• _What you should do_: Please copy every line of the data in which the string "section" appears.

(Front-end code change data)

BEGIN

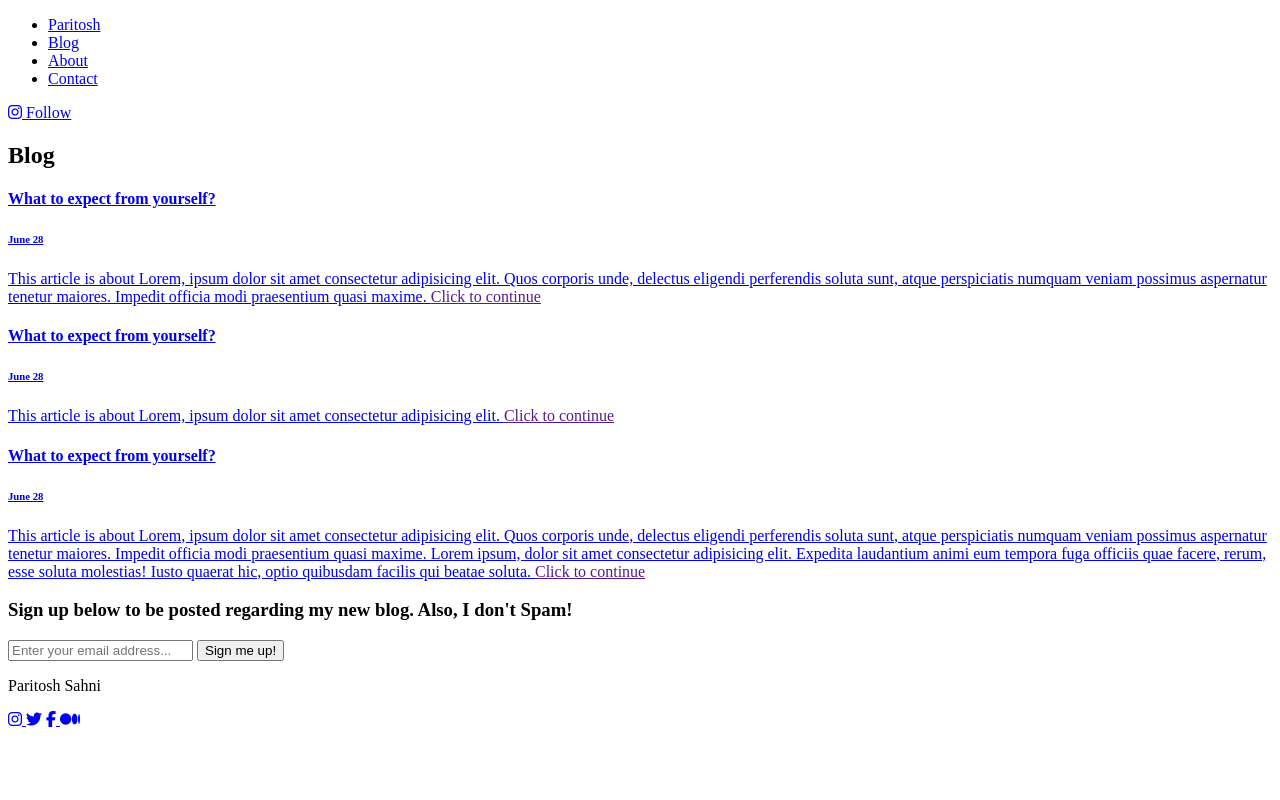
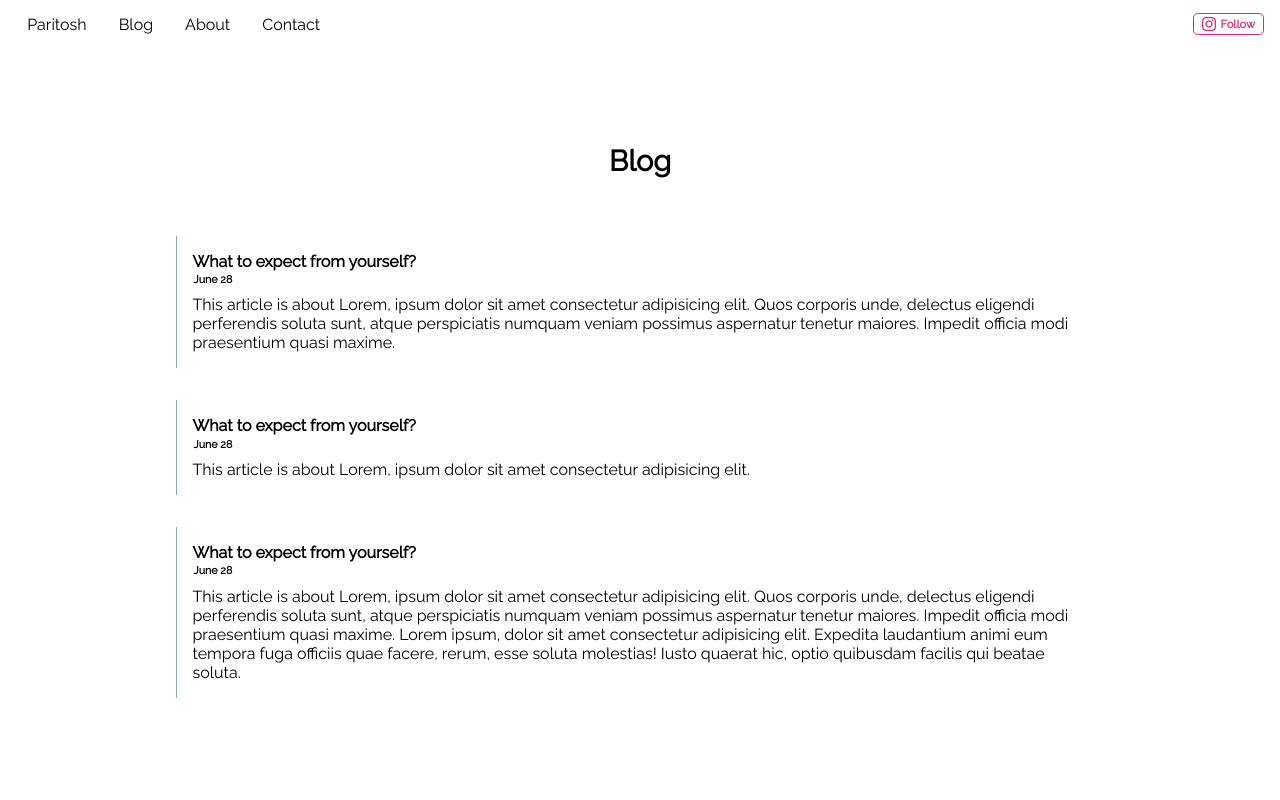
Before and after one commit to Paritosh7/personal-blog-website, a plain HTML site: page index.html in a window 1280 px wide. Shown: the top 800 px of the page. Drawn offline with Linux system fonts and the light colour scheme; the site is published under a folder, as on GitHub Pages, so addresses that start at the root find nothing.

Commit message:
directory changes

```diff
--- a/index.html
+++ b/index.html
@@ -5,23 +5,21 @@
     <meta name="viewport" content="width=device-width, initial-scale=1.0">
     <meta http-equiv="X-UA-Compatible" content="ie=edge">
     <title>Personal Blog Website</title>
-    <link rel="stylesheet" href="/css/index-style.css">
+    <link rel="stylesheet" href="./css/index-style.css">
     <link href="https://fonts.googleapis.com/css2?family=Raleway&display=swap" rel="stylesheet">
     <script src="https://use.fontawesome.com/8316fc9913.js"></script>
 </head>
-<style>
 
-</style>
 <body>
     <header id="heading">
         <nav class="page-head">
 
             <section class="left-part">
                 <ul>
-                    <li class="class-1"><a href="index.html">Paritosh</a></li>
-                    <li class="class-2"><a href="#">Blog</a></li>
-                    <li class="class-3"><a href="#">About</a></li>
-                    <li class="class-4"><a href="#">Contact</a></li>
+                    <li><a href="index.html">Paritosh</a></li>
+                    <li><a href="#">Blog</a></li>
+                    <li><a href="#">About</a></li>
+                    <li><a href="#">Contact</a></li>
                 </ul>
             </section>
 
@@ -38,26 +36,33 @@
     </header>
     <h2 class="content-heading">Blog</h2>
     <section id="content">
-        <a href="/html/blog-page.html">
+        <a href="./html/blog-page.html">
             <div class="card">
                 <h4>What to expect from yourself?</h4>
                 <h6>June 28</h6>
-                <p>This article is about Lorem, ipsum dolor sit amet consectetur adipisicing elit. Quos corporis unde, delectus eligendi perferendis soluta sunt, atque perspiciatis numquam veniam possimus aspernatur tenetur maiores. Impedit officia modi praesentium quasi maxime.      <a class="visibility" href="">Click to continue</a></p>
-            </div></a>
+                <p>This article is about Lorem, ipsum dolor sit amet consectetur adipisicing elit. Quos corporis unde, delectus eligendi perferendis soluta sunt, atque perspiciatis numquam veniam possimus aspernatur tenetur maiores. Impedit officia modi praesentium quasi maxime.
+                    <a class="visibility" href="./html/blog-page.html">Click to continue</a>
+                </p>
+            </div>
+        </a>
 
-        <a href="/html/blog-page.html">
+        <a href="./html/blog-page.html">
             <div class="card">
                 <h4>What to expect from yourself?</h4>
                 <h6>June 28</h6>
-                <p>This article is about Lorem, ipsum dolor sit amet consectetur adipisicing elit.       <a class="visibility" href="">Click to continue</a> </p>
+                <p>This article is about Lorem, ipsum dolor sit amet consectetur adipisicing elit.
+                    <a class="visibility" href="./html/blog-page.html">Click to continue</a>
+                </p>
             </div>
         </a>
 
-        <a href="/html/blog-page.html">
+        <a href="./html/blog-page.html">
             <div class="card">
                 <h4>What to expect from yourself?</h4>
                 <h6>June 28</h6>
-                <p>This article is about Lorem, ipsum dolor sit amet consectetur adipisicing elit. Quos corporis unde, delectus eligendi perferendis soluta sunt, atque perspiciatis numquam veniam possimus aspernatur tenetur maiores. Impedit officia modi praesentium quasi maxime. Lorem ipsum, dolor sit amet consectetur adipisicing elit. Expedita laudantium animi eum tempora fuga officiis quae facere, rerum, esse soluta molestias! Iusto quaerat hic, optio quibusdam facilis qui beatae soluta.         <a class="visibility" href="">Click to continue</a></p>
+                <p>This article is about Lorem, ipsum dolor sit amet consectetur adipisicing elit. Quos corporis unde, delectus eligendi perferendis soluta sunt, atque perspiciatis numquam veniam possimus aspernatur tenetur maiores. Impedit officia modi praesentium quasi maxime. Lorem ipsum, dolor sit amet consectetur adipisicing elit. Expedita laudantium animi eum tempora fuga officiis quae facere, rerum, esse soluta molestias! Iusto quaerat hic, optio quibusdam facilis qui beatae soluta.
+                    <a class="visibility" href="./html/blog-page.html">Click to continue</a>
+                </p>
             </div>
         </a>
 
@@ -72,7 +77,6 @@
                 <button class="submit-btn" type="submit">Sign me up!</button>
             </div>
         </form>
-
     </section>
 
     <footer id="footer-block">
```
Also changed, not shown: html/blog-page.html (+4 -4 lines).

END
BEGIN

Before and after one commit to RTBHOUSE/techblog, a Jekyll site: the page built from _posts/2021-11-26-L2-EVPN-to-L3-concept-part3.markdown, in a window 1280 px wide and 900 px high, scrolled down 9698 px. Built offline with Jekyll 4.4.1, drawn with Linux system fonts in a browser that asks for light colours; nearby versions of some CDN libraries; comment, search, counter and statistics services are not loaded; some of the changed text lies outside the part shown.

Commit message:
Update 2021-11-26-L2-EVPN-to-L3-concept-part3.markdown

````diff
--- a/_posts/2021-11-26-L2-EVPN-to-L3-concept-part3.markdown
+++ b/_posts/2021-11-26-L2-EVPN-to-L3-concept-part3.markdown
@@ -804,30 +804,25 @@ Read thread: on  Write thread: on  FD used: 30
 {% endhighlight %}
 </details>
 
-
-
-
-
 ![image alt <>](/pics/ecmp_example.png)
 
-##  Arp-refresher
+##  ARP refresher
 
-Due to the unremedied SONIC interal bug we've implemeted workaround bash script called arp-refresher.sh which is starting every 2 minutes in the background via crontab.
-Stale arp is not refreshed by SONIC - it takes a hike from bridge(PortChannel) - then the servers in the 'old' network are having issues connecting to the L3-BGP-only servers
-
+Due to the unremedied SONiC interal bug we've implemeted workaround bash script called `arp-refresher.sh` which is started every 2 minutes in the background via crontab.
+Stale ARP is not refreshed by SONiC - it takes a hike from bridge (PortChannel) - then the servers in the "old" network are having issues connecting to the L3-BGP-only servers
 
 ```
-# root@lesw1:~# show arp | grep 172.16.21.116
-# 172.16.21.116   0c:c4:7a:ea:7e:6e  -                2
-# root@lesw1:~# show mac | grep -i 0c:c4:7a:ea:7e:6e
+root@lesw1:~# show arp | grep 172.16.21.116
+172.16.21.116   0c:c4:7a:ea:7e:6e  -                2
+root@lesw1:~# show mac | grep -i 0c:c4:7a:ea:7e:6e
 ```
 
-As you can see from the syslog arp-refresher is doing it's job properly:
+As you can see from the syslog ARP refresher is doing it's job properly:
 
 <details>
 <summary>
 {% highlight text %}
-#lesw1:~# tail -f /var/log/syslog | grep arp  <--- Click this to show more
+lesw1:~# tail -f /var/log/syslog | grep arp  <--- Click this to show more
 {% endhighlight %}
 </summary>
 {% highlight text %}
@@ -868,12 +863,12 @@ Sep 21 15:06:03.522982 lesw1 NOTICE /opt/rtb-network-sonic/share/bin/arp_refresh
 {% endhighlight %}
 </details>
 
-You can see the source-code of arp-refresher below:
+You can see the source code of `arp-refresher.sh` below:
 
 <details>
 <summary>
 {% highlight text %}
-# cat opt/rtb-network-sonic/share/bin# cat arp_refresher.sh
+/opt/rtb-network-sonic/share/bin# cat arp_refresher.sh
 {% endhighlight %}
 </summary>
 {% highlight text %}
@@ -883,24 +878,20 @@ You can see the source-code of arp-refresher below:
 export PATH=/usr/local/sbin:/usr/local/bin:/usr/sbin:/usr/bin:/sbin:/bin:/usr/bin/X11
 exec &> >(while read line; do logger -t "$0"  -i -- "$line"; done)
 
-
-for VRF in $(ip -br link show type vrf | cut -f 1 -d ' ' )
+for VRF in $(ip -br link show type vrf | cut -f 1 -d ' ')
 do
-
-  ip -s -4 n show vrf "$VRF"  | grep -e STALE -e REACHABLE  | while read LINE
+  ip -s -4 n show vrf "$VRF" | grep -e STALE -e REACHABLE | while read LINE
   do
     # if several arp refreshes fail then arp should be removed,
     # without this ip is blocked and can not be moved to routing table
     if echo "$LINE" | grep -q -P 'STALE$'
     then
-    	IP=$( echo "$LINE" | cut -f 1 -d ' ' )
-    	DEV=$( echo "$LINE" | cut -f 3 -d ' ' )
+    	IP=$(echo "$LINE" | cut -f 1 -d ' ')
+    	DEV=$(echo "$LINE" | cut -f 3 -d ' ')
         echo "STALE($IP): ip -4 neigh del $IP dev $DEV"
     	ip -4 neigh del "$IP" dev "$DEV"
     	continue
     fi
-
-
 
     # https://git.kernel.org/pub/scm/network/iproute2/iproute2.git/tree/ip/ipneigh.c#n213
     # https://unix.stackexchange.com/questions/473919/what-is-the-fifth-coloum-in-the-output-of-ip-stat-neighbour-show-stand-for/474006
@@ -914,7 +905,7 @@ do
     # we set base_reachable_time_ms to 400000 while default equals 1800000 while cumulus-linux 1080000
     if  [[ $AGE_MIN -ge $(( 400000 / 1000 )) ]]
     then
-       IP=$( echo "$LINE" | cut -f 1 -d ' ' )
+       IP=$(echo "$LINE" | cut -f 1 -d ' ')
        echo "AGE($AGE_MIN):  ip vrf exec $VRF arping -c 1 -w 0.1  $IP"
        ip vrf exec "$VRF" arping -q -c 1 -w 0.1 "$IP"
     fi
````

END

• _Solution_:
             <section class="left-part">
             </section>
     <section id="content">
     </section>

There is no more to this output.